- Also known as
- Sea pink.
- Statice maritima. Top
- The reproductive shoot of the plant, which bears flowers.
- Plants that live for at least three seasons; after an initial period they produce flowers once a year.
- National Biodiversity Network Species Dictionary (February, 2003)
- Hughes, J.R., Armeria maritima. Thrift. Marine Life Information Network: Biology and Sensitivity Key Information Sub-programme [on-line]. Plymouth: Marine Biological Association of the United Kingdom. (February, 2003)
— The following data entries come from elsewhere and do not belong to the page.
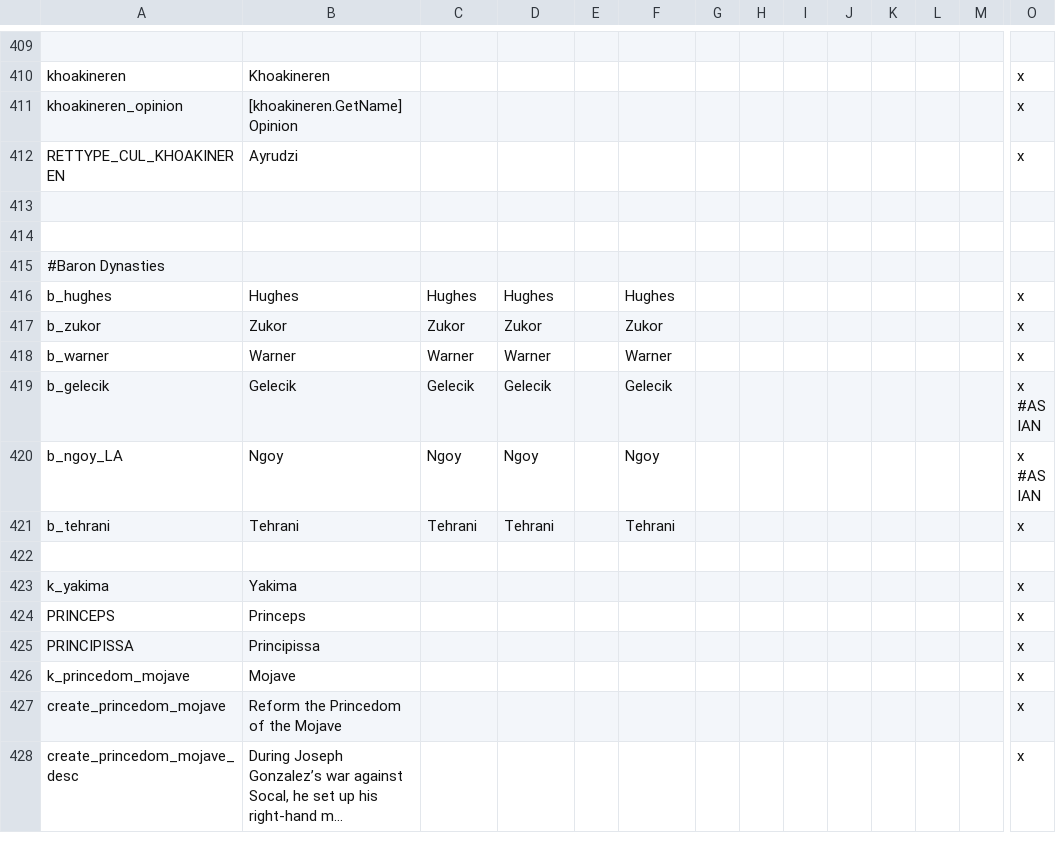
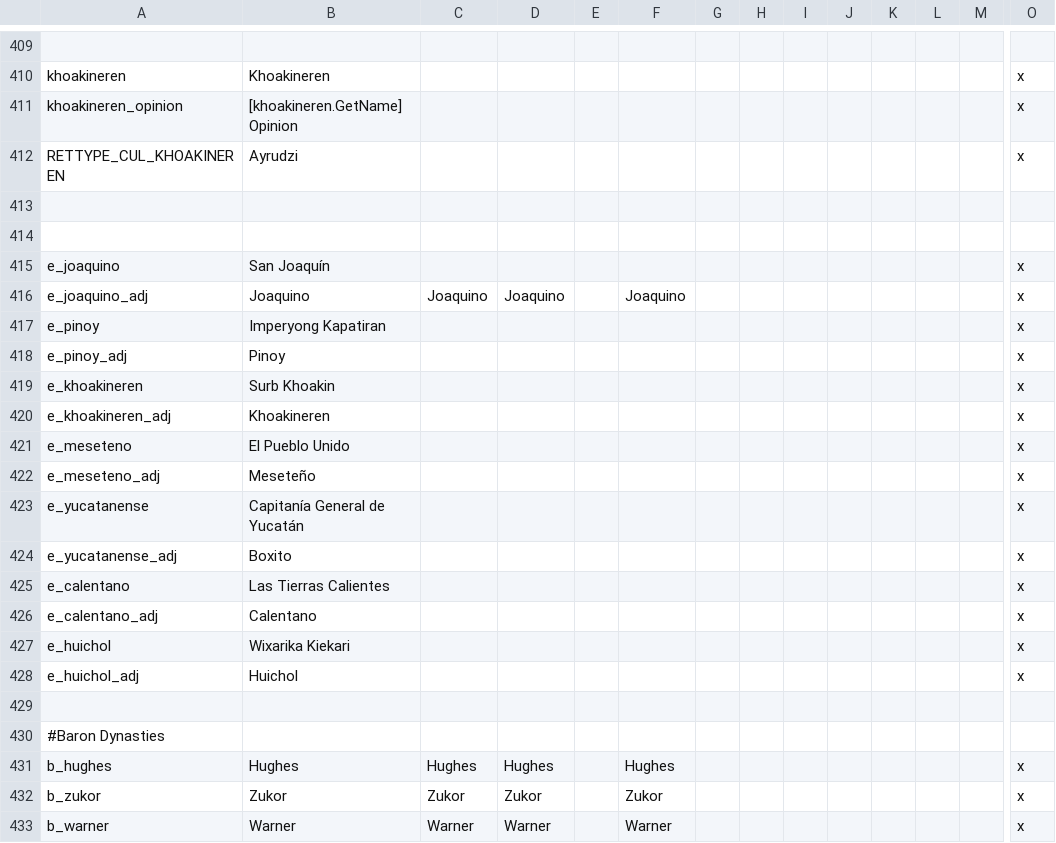
Before and after one commit to MrBadaniel/Aguila-o-Sol, a CSV file: localisation/AOS_Flavor.csv, drawn as a sheet; only a part is shown, gaps mark what is left out; the shorter side is filled out with more unchanged rows; long unchanged cells end in …; rows hold the shown columns only; the diff names each change by its address in the sheet, - before the commit and + after, or states it on an @@ line.

```diff
--- a/localisation/AOS_Flavor.csv
+++ b/localisation/AOS_Flavor.csv
+row 415: e_joaquino | San Joaquín |  |  |  |  |  |  |  |  |  |  |  | x
+row 416: e_joaquino_adj | Joaquino | Joaquino | Joaquino |  | Joaquino |  |  |  |  |  |  |  | x
+row 417: e_pinoy | Imperyong Kapatiran |  |  |  |  |  |  |  |  |  |  |  | x
+row 418: e_pinoy_adj | Pinoy |  |  |  |  |  |  |  |  |  |  |  | x
+row 419: e_khoakineren | Surb Khoakin |  |  |  |  |  |  |  |  |  |  |  | x
+row 420: e_khoakineren_adj | Khoakineren |  |  |  |  |  |  |  |  |  |  |  | x
+row 421: e_meseteno | El Pueblo Unido |  |  |  |  |  |  |  |  |  |  |  | x
+row 422: e_meseteno_adj | Meseteño |  |  |  |  |  |  |  |  |  |  |  | x
+row 423: e_yucatanense | Capitanía General de Yucatán |  |  |  |  |  |  |  |  |  |  |  | x
+row 424: e_yucatanense_adj | Boxito |  |  |  |  |  |  |  |  |  |  |  | x
+row 425: e_calentano | Las Tierras Calientes |  |  |  |  |  |  |  |  |  |  |  | x
+row 426: e_calentano_adj | Calentano |  |  |  |  |  |  |  |  |  |  |  | x
+row 427: e_huichol | Wixarika Kiekari |  |  |  |  |  |  |  |  |  |  |  | x
+row 428: e_huichol_adj | Huichol |  |  |  |  |  |  |  |  |  |  |  | x
+row 429: (empty)
```
Also changed, not shown: 15 other files.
- Clapham, A.R., Tutin, T.G. and Moore, D.M. (1987) Flora of the British Isles. 3rd Edition. Cambridge University Press, Cambridge.
- Preston, C.D., Pearman, D.A. and Dines, T.D. (2002) The New Atlas of the British and Irish Flora. Oxford University Press, Oxford.
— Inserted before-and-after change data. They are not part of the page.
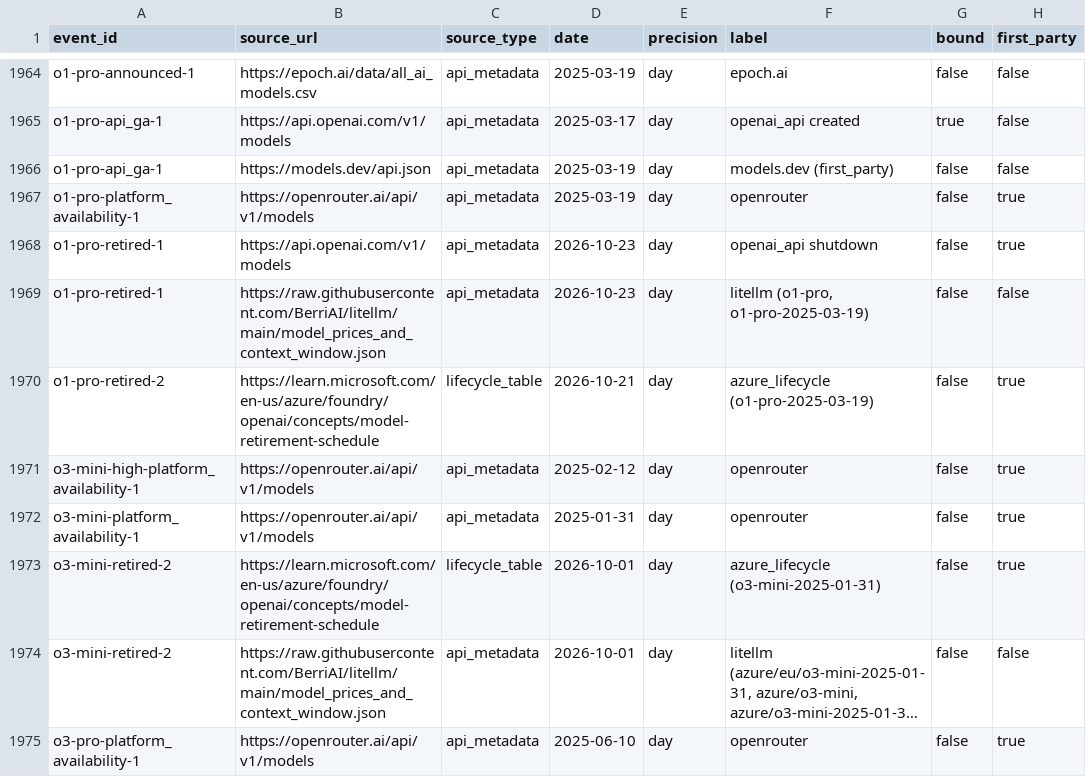
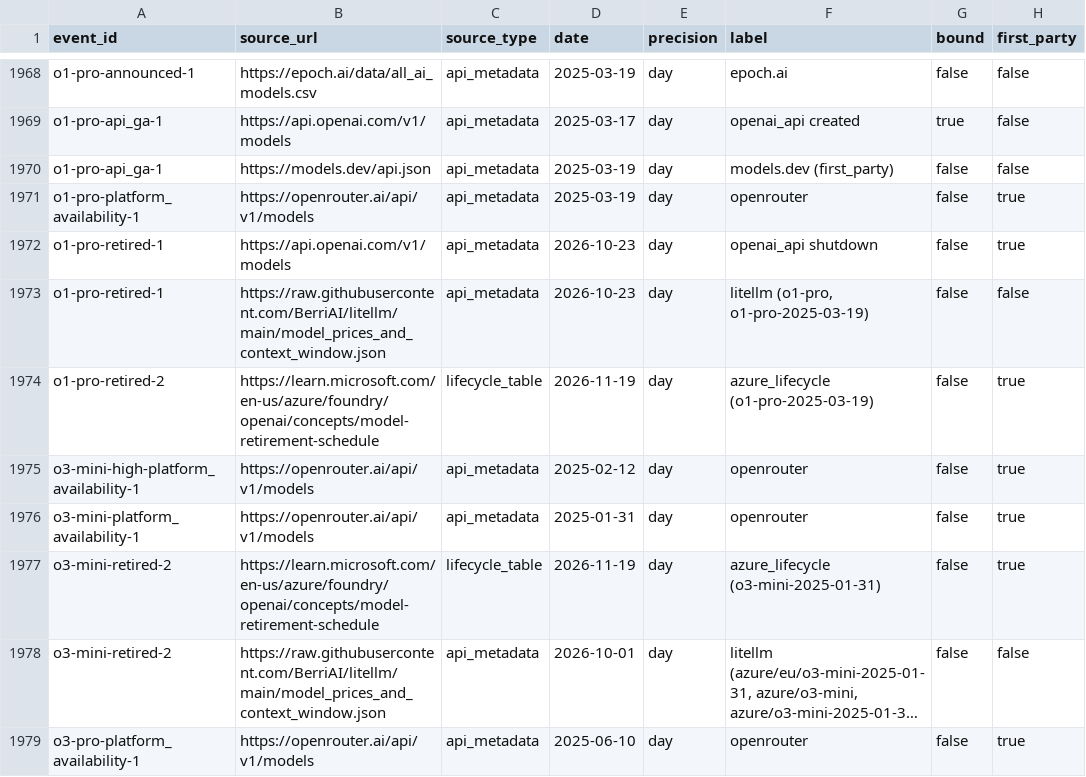
Before and after one commit to YasamanAnsari/llm-ledger, a CSV file: data/core/claims.csv, drawn as a sheet; only a part is shown, gaps mark what is left out; long unchanged cells end in …; addresses are those after the commit; the diff covers the shown part only; the diff names each change by its address in the sheet, - before the commit and + after, or states it on an @@ line.

```diff
--- a/data/core/claims.csv
+++ b/data/core/claims.csv
-D1974 (date): 2026-10-21
+D1974 (date): 2026-11-19
-D1977 (date): 2026-10-01
+D1977 (date): 2026-11-19
```
Also changed, not shown: 9 added rows, 1 removed row and 5 edited cells elsewhere in this file, data/core/events.csv, data/core/models.csv, 22 other files.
- Mabey, R. (1996) Flora Britannica. Sinclair-Stevenson, London.
- Press, B. and Gibbons, B. (1993) Photographic field guide to wild flowers of Britain and Europe. New Holland Publishers (UK) Ltd, London.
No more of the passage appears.